“I Would Be True”

“I WOULD BE TRUE”
Let no man despise thy youth; but be thou an example…” (1 Tim. 4.12)

INTRO.: A hymn which expresses the attitude of one who is an example of the believer is “I Would Be True” (#38 in Sacred Selections for the Church). The text was written by Howard Arnold Walter, who was born at New Britain, CN, on Aug. 19, 1883. Receiving his education at Princeton University, graduating in 1905, and Hartford Theological Seminary, then doing further study at the universities of Edinburgh, Glasgow, and Gottingen, he taught English at Waseda University in Tokyo, Japan, for a while beginning in 1906. It was during this time that he sent to his mother, Mrs. Henry S. Walter, three stanzas which he had penned on Jan. 1, 1907 and entitled “My Creed.” He said that it represented his philosophy of life which this young man in his early twenties wanted to share with others. Mrs. Walter, impressed with her son’s convictions, especially in view of the fact that she knew that her son had a weak heart, submitted the poem to the magazine Harper’s Bazaar, where it was first published in the May, 1907, issue.

The tune (Peek) was composed by Joseph Yates Peek (1843-1911). A carpenter, farmer, and druggist’s clerk from Schenectedy, NY, he served with Union forces in the Civil War and then worked as a florist from 1881 to 1904. A member of the Nostrand-DeKalb Methodist Episcopal Church in Brooklyn, NY, for many years, he became a Methodist lay preacher in 1904 and travelled to Maine, Florida, and California. During the summer of 1909, Peek met Walter, after the latter had returned from Japan to serve as summer minister at Nostrand-DeKalb, and was given a copy of “My Creed.” The two became good friends. Although Peek possessed no technical knowledge of music or composition, the words brought forth a melody in his mind, which he later whistled to Grant Colfax Tullar (1869-1950). Tullar, a well-known religious musician and music publisher, then set it down and harmonized the melody. It was first published in 1911.

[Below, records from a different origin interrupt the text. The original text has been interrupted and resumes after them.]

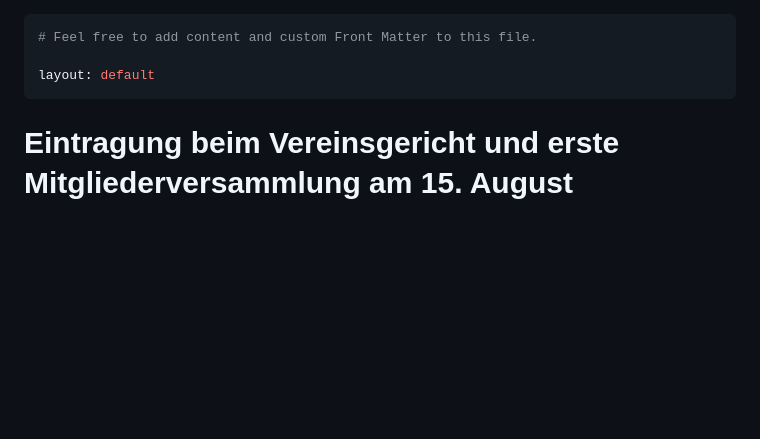
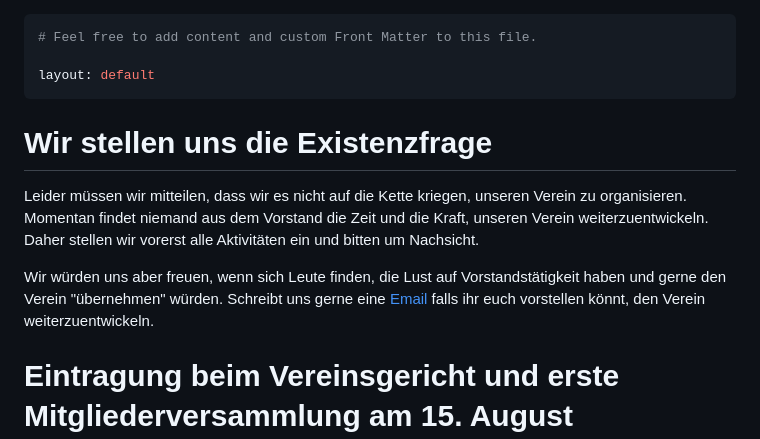
Before and after one commit to csc-weedstock/weedstock, a Markdown page: src/index.md, the part around the change. Rendered like a GitHub page; blank space fills up the shorter version.

Commit message:
update home page

```diff
--- a/src/index.md
+++ b/src/index.md
@@ -3,6 +3,12 @@
 
 layout: default
 ---
+
+# Wir stellen uns die Existenzfrage
+
+Leider müssen wir mitteilen, dass wir es nicht auf die Kette kriegen, unseren Verein zu organisieren. Momentan findet niemand aus dem Vorstand die Zeit und die Kraft, unseren Verein weiterzuentwickeln. Daher stellen wir vorerst alle Aktivitäten ein und bitten um Nachsicht.
+
+Wir würden uns aber freuen, wenn sich Leute finden, die Lust auf Vorstandstätigkeit haben und gerne den Verein "übernehmen" würden. Schreibt uns gerne eine [Email](mailto:vorstand@csc-weedstock.de) falls ihr euch vorstellen könnt, den Verein weiterzuentwickeln.
 
 # Eintragung beim Vereinsgericht und erste Mitgliederversammlung am 15. August
 
```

Following his return to the United States, Walter married Miss Marguerite B. Darlington of Brooklyn, NY, in 1910 and served as a minister with the Asylum Hill Congregational Church in Hartford, CN, from 1910 to 1913. Then in 1913 with the encouragement of John R. Mott, he joined the executive staff of the YMCA for India and Ceylon (now Sri Lanka) to do evangelistic work with Muslim students in India, in spite of doctors’ warnings that life in India would overtax his weak heart. The fourth stanza was added sometime later, perhaps around 1918, and sent to his cousin, Theodore Ainsworth Greene, minister of the First Church of Christ (Congregational) in New Britain. Walter’s headquarters were set up at Foreman Christian College in Lahore, the capital city of Punjab in India (now in Pakistan), where he died on Nov. 1, 1918, at the age of 35 during an influenza epidemic.

Among hymnbooks published by members of the Lord’s church during the twentieth century for use in churches of Christ, the song appeared in the 1940 Complete Christian Hymnal edited by Marion Davis; and the 1963 Christian Hymnal edited by J. Nelson Slater. Today it may be found in the 1986 Great Songs Revised edited by Forrest M. McCann; and the 1992 Praise for the Lord edited by John P. Wiegand; in addition to Sacred Selections. It is a pity that more of our books have not included this wonderful statement of purpose in life.

The song identifies several aspects of the attitude that is necessary to please God in this life.

I. Stanza 1 encourages personal righteousness
“I would be true, for there are those who trust me;
I would be pure, for there are those who care;
I would be strong, for there is much to suffer;
I would be brave, for there is much to dare.”
A. We can be good examples unto others only if we are true or faithful unto the Lord: 1 Cor. 11.1, Rev. 2.10
B. We can be good examples unto others only if we are pure: Matt. 5.8, 1 Tim. 5.22, 2 Tim. 2.22
C. We can be good examples unto others only if we are strong and brave to endure the sufferings of this life: Acts 5.41-42, Rom. 8.18, 2 Tim. 3.12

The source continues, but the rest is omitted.